Version difference data
···
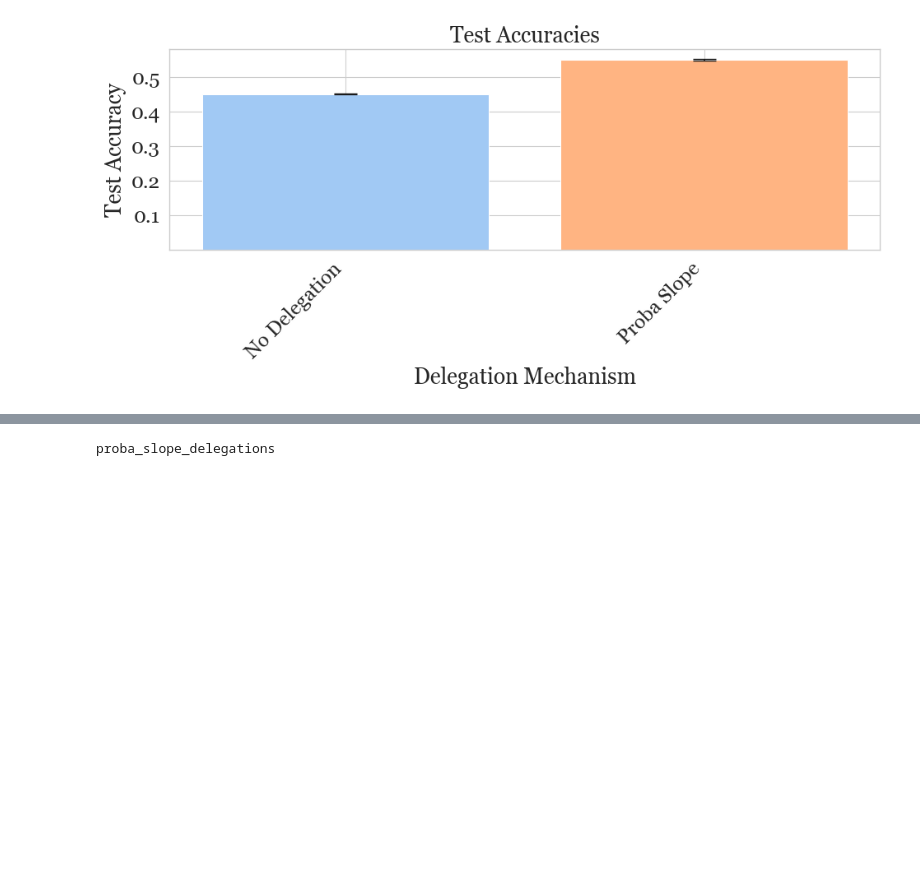
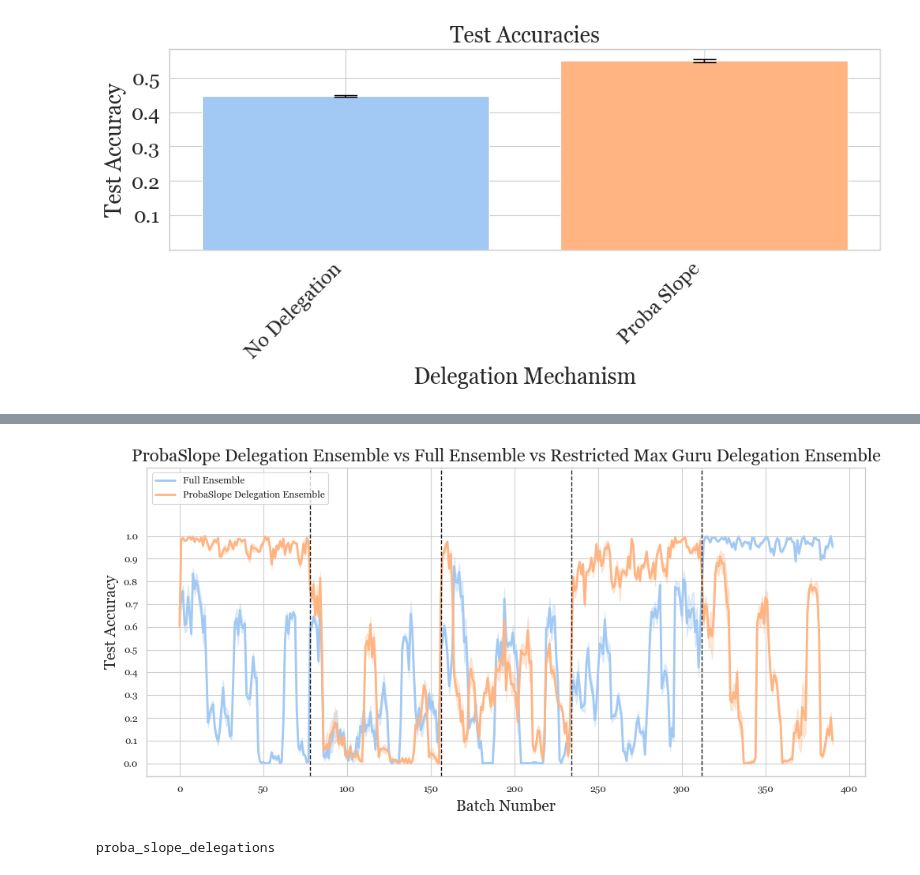
Before and after one commit to cartgr/banditLiquidDem, a Jupyter notebook: experiments/setting_2_domain_incremental.ipynb, the cells around one changed output, grey strips where cells are left out. Drawn from its saved outputs; the diff is of its cells as text; code cells hidden in the pictures; blank space fills up the shorter version.

```diff
--- a/experiments/setting_2_domain_incremental.ipynb
+++ b/experiments/setting_2_domain_incremental.ipynb
@@ -24,7 +24,7 @@ import seaborn as sns
 # %%
 batch_size = 128
 window_size = 400
-num_trials = 2
+num_trials = 5
 n_voters = 5
 # %%
 data = Data(data_set_name="rotated_mnist")
@@ -66,9 +66,17 @@ exp = Experiment(n_trials=num_trials, ensembles=ensembles, data=data, seed=4090)
 _ = exp.run()
 # %%
 (
-    proba_slope_avg_test_accs,
-    proba_slope_std_test_accs,
+    proba_slope_avg_test_accs_per_trial,
+    proba_slope_std_test_accs_per_trial,
 ) = calculate_avg_std_test_accs_per_trial(exp, "proba_slope_delegations", num_trials)
-full_avg_test_accs, full_std_test_accs = calculate_avg_std_test_accs_per_trial(
+(
+    full_avg_test_accs_per_trial,
+    full_std_test_accs_per_trial,
+) = calculate_avg_std_test_accs_per_trial(exp, "full_ensemble", num_trials)
+
+full_avg_test_accs, full_std_test_accs = calculate_avg_std_test_accs(
     exp, "full_ensemble", num_trials
 )
+proba_slope_avg_test_accs, proba_slope_std_test_accs = calculate_avg_std_test_accs(
+    exp, "proba_slope_delegations", num_trials
+)
@@ -235,3 +239,74 @@ plt.show()
+# %%
+# plot test accuracies
+fig, ax = plt.subplots(figsize=(10, 5))
+
+colors = sns.color_palette("pastel")
+proba_slope_color = colors[1]
+full_color = colors[0]
+restricted_max_guru_color = colors[2]
+
+ax.plot(full_avg_test_accs, label="Full Ensemble", color=full_color, linewidth=2)
+ax.fill_between(
+    range(len(full_avg_test_accs)),
+    np.array(full_avg_test_accs) - np.array(full_std_test_accs),
+    np.array(full_avg_test_accs) + np.array(full_std_test_accs),
+    color=full_color,
+    alpha=0.3,
+)
+
+ax.plot(
+    proba_slope_avg_test_accs,
+    label="ProbaSlope Delegation Ensemble",
+    color=proba_slope_color,
+    linewidth=2,
+)
+ax.fill_between(
+    range(len(proba_slope_avg_test_accs)),
+    np.array(proba_slope_avg_test_accs) - np.array(proba_slope_std_test_accs),
+    np.array(proba_slope_avg_test_accs) + np.array(proba_slope_std_test_accs),
+    color=proba_slope_color,
+    alpha=0.3,
+)
+
+# ax.plot(
+#     restricted_max_guru_avg_test_accs,
+#     label="Restricted Max Guru Delegation Ensemble",
+#     color=restricted_max_guru_color,
+#     linewidth=2,
+# )
+# ax.fill_between(
+#     range(len(restricted_max_guru_avg_test_accs)),
+#     np.array(restricted_max_guru_avg_test_accs)
+#     - np.array(restricted_max_guru_std_test_accs),
+#     np.array(restricted_max_guru_avg_test_accs)
+#     + np.array(restricted_max_guru_std_test_accs),
+#     color=colors[2],
+#     alpha=0.3,
+# )
+
+# plot vertical lines at test splits
+for split in exp.test_splits[:-1]:
+    ax.axvline(x=split, color="k", linestyle="--", linewidth=1)
+
+# Setting labels, title, and legend
+ax.set_xlabel("Batch Number")
+ax.set_ylabel("Test Accuracy")
+ax.set_title(
+    "ProbaSlope Delegation Ensemble vs Full Ensemble vs Restricted Max Guru Delegation Ensemble"
+)
+
+ax.legend(loc="upper left")
+# set y lim to lower
+ax.set_ylim(top=1.3)
+# set y ticks to 0-1
+ax.set_yticks(np.arange(0, 1.1, 0.1))
+
+plt.tight_layout()
+
+# Show the plot
+plt.show()
+# %% [output]
+[figure, added]
 # %%
 ps_voters = exp.ensembles[1].voters
 print(ensembles[1].name)
```
Also changed, not shown: parts of 6 cells of this notebook.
···
The data must be reproduced exactly, and no picture may appear in the copy.

--- Your solution ---
Before and after one commit to cartgr/banditLiquidDem, a Jupyter notebook: experiments/setting_2_domain_incremental.ipynb, the cells around one changed output, grey strips where cells are left out. Drawn from its saved outputs; the diff is of its cells as text; code cells hidden in the pictures; blank space fills up the shorter version.

```diff
--- a/experiments/setting_2_domain_incremental.ipynb
+++ b/experiments/setting_2_domain_incremental.ipynb
@@ -24,7 +24,7 @@ import seaborn as sns
 # %%
 batch_size = 128
 window_size = 400
-num_trials = 2
+num_trials = 5
 n_voters = 5
 # %%
 data = Data(data_set_name="rotated_mnist")
@@ -66,9 +66,17 @@ exp = Experiment(n_trials=num_trials, ensembles=ensembles, data=data, seed=4090)
 _ = exp.run()
 # %%
 (
-    proba_slope_avg_test_accs,
-    proba_slope_std_test_accs,
+    proba_slope_avg_test_accs_per_trial,
+    proba_slope_std_test_accs_per_trial,
 ) = calculate_avg_std_test_accs_per_trial(exp, "proba_slope_delegations", num_trials)
-full_avg_test_accs, full_std_test_accs = calculate_avg_std_test_accs_per_trial(
+(
+    full_avg_test_accs_per_trial,
+    full_std_test_accs_per_trial,
+) = calculate_avg_std_test_accs_per_trial(exp, "full_ensemble", num_trials)
+
+full_avg_test_accs, full_std_test_accs = calculate_avg_std_test_accs(
     exp, "full_ensemble", num_trials
 )
+proba_slope_avg_test_accs, proba_slope_std_test_accs = calculate_avg_std_test_accs(
+    exp, "proba_slope_delegations", num_trials
+)
@@ -235,3 +239,74 @@ plt.show()
+# %%
+# plot test accuracies
+fig, ax = plt.subplots(figsize=(10, 5))
+
+colors = sns.color_palette("pastel")
+proba_slope_color = colors[1]
+full_color = colors[0]
+restricted_max_guru_color = colors[2]
+
+ax.plot(full_avg_test_accs, label="Full Ensemble", color=full_color, linewidth=2)
+ax.fill_between(
+    range(len(full_avg_test_accs)),
+    np.array(full_avg_test_accs) - np.array(full_std_test_accs),
+    np.array(full_avg_test_accs) + np.array(full_std_test_accs),
+    color=full_color,
+    alpha=0.3,
+)
+
+ax.plot(
+    proba_slope_avg_test_accs,
+    label="ProbaSlope Delegation Ensemble",
+    color=proba_slope_color,
+    linewidth=2,
+)
+ax.fill_between(
+    range(len(proba_slope_avg_test_accs)),
+    np.array(proba_slope_avg_test_accs) - np.array(proba_slope_std_test_accs),
+    np.array(proba_slope_avg_test_accs) + np.array(proba_slope_std_test_accs),
+    color=proba_slope_color,
+    alpha=0.3,
+)
+
+# ax.plot(
+#     restricted_max_guru_avg_test_accs,
+#     label="Restricted Max Guru Delegation Ensemble",
+#     color=restricted_max_guru_color,
+#     linewidth=2,
+# )
+# ax.fill_between(
+#     range(len(restricted_max_guru_avg_test_accs)),
+#     np.array(restricted_max_guru_avg_test_accs)
+#     - np.array(restricted_max_guru_std_test_accs),
+#     np.array(restricted_max_guru_avg_test_accs)
+#     + np.array(restricted_max_guru_std_test_accs),
+#     color=colors[2],
+#     alpha=0.3,
+# )
+
+# plot vertical lines at test splits
+for split in exp.test_splits[:-1]:
+    ax.axvline(x=split, color="k", linestyle="--", linewidth=1)
+
+# Setting labels, title, and legend
+ax.set_xlabel("Batch Number")
+ax.set_ylabel("Test Accuracy")
+ax.set_title(
+    "ProbaSlope Delegation Ensemble vs Full Ensemble vs Restricted Max Guru Delegation Ensemble"
+)
+
+ax.legend(loc="upper left")
+# set y lim to lower
+ax.set_ylim(top=1.3)
+# set y ticks to 0-1
+ax.set_yticks(np.arange(0, 1.1, 0.1))
+
+plt.tight_layout()
+
+# Show the plot
+plt.show()
+# %% [output]
+[figure, added]
 # %%
 ps_voters = exp.ensembles[1].voters
 print(ensembles[1].name)
```
Also changed, not shown: parts of 6 cells of this notebook.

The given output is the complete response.